Instead of the tiresome debate over whether a CISO should report to the CEO, shouldn’t a better question be whether the CISO should be deterring threat or managing risk?
The new National Association of Corporate Directors’ cybersecurity handbook says cybersecurity is a risk management issue, not an IT matter. And I agree. Most of the top federal agency IT managers and cybersecurity officials have been echoing the advice in this handbook for months now. It would have been helpful if Equifax’s board had received an early copy.
The NACD guidebook, developed with an assist from the Internet Security Alliance, is built around five core principles that are applicable to board members of public companies, private companies, and nonprofit organizations of all sizes and in every industry sector. It says that cyber threat expertise isn’t a prerequisite for corporate board members, but that corporate boards should have access to that knowledge and consider how cyber affects their companies overall operations, from management to products and supply chains.
It is designed to help senior executives learn foundational principles for board-level cyber-risk oversight, gain insight into central Cybersecurity issues including how to allocate cyber-risk oversight responsibilities at the board level including legal implications and considerations related to cybersecurity, how to set expectations with management about the organization’s cybersecurity processes, and ways to improve the dialogue between directors and management on cyber issues.
The messaging isn’t as strong as I would have liked, but it beats having no message at all.
As the cyber-threat landscape continues to become more challenging with advanced attacks increasing daily, Board members need to come to grips with the idea that Cybersecurity defense and participation is not only necessary to understand the full dimensions of one of the key fiduciary responsibilities of a board seat but has now become a clearly defined legal liability.
Cybersecurity is no longer just about prevention and CISOs can’t be judged only on defense.

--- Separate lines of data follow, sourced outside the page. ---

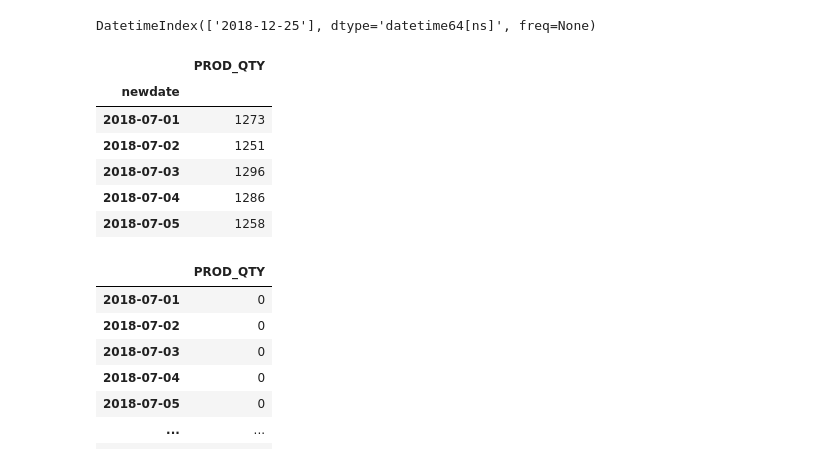
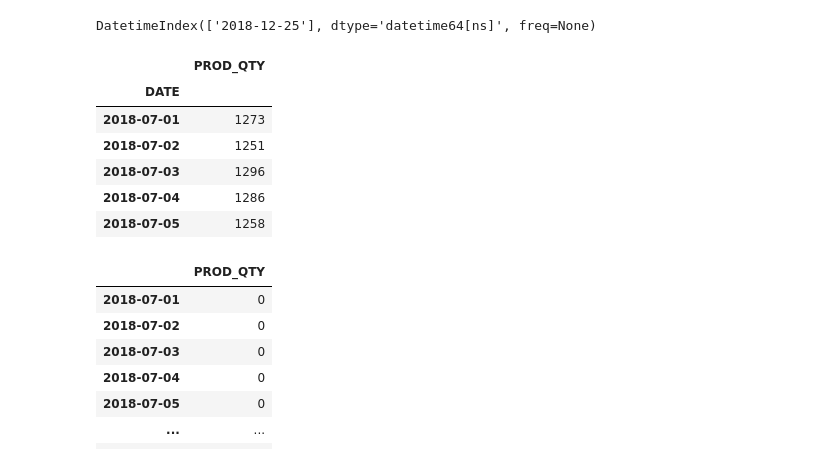
Before and after one commit to Johnson-a-hash/quantium-virtual-program, a Jupyter notebook: Quantium Module 1.ipynb, the cells around one changed output. Saved outputs shown, nothing was run; the diff lists cells and outputs as text; code cells hidden in the pictures.

```diff
--- a/Quantium Module 1.ipynb
+++ b/Quantium Module 1.ipynb
@@ -136,7 +126,7 @@ def xlseriesdate_to_datetime(xlserialdate):
 # %%
 # Apply function to 'DATE' feature in 'transactionData' dataset
 
-transactionData['newdate'] = transactionData.DATE.apply(xlseriesdate_to_datetime)
+transactionData['DATE'] = transactionData['DATE'].apply(xlseriesdate_to_datetime)
 # %%
 # Check the first 5 rows of the new feature
 
@@ -171,9 +161,9 @@ Name: PROD_NAME, dtype: object
 # %%
 # Extract weights out of 'PROD_NAME'
 
-transactionData['pack_size'] = transactionData['PROD_NAME'].str.extract("(\d+)")
-transactionData['pack_size'] = pd.to_numeric(transactionData['pack_size'])
-transactionData['pack_size'].head()
+transactionData['PACK_SIZE'] = transactionData['PROD_NAME'].str.extract("(\d+)")
+transactionData['PACK_SIZE'] = pd.to_numeric(transactionData['PACK_SIZE'])
+transactionData['PACK_SIZE'].head()
 # %% [output]
 0    175
 1    175
@@ -225,3 +214,4 @@ freq_df.head(10)
 
 transactionData['PROD_NAME'] = transactionData['PROD_NAME'].apply(lambda x: x.lower())
 transactionData = transactionData[~transactionData['PROD_NAME'].str.contains("salsa")]
+transactionData['PROD_NAME'] = transactionData['PROD_NAME'].apply(lambda x: x.title())
@@ -344,13 +279,13 @@ pd.date_range(start = '2018-07-01', end = '2019-06-30').difference(transactionDa
 # %% [output]
 DatetimeIndex(['2018-12-25'], dtype='datetime64[ns]', freq=None)
 # %%
-# Create a new dataframe which contains the the number of transactions for each date
+# Create a new dataframe which contains the the number of chips sold for each date
 
-a = pd.pivot_table(transactionData, values = 'PROD_QTY', index = 'newdate', aggfunc = 'sum')
+a = pd.pivot_table(transactionData, values = 'PROD_QTY', index = 'DATE', aggfunc = 'sum')
 a.head()
 # %% [output]
 |  | PROD_QTY |
-| newdate |  |
+| DATE |  |
 | 2018-07-01 | 1273 |
 | 2018-07-02 | 1251 |
 | 2018-07-03 | 1296 |
```
Also changed, not shown: parts of 112 cells of this notebook.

All corporate stakeholders need to look at resilience and response, including whether the CIS team has developed the means to go on offense and whether the approaches include advanced threat intelligence and quantitative risk analysis.
Knowing who, what and whether at a tactical operational level is crucial for continued assessment and threat mitigation, but knowing when and how is even more important for preparedness and risk management. And we cannot rely on metrics like low, medium and high any longer either.
We are not going to get a board or a CEO to approve millions in Cyber defense with a business case that says our risk is “high”.
If you cannot identify specifically which assets are at risk of future attacks and can’t quantify that risk level in dollars, you don’t deserve to get a budget request for increased Cybersecurity approved.
It isn’t like we don’t have the means to do the analysis but the road to get there is long and twisty. It requires a categorization of your assets along with a ranking system that can apply specific dollar value metrics to each and a SIEM-enabled system that can ingest and parse a lake of data to identify the low and slow vectors that portend future attacks. Then those elements must be able to adjust the asset risk metrics on the fly and present a holistic view of your threat landscape in real-time. The result is risk intelligence.
Four of the key technology and process drivers in such a system are curated threat intelligence, pattern recognition algorithms, a broad array of data sources that must include feeds from HR, your physical security controls, phone logs, deep web and social media sources and participation with an open threat exchange. It is essential also that your environmental data is correlated with external data and contextualized to your specific landscape. Then you may find out that the app server in Boston is a yawner, but that database server in Cleveland is getting probed to high heaven.
The technologies to get all this done are available today and in use at lots of companies who have successfully implemented variations of a risk intelligence scheme like this.
But unless we start talking to C-level execs in language they can understand with metrics that make sense to them, we will never get the funds to build a useful threat or risk management system. So, while the NACD guidebook is a great start, it ultimately comes down to you, the CISO and the CIO, to start moving the conversation away from tactical technologies and malicious IP addresses and toward asset values, holistic threat defense and strategic risk intelligence.
The combination of increased awareness at the board level and a direction that the check writers can embrace may just save your company and your job.
This is a Security Bloggers Network syndicated blog post. Read the original at: News and Views – Netswitch Technology Management 2017-11-07.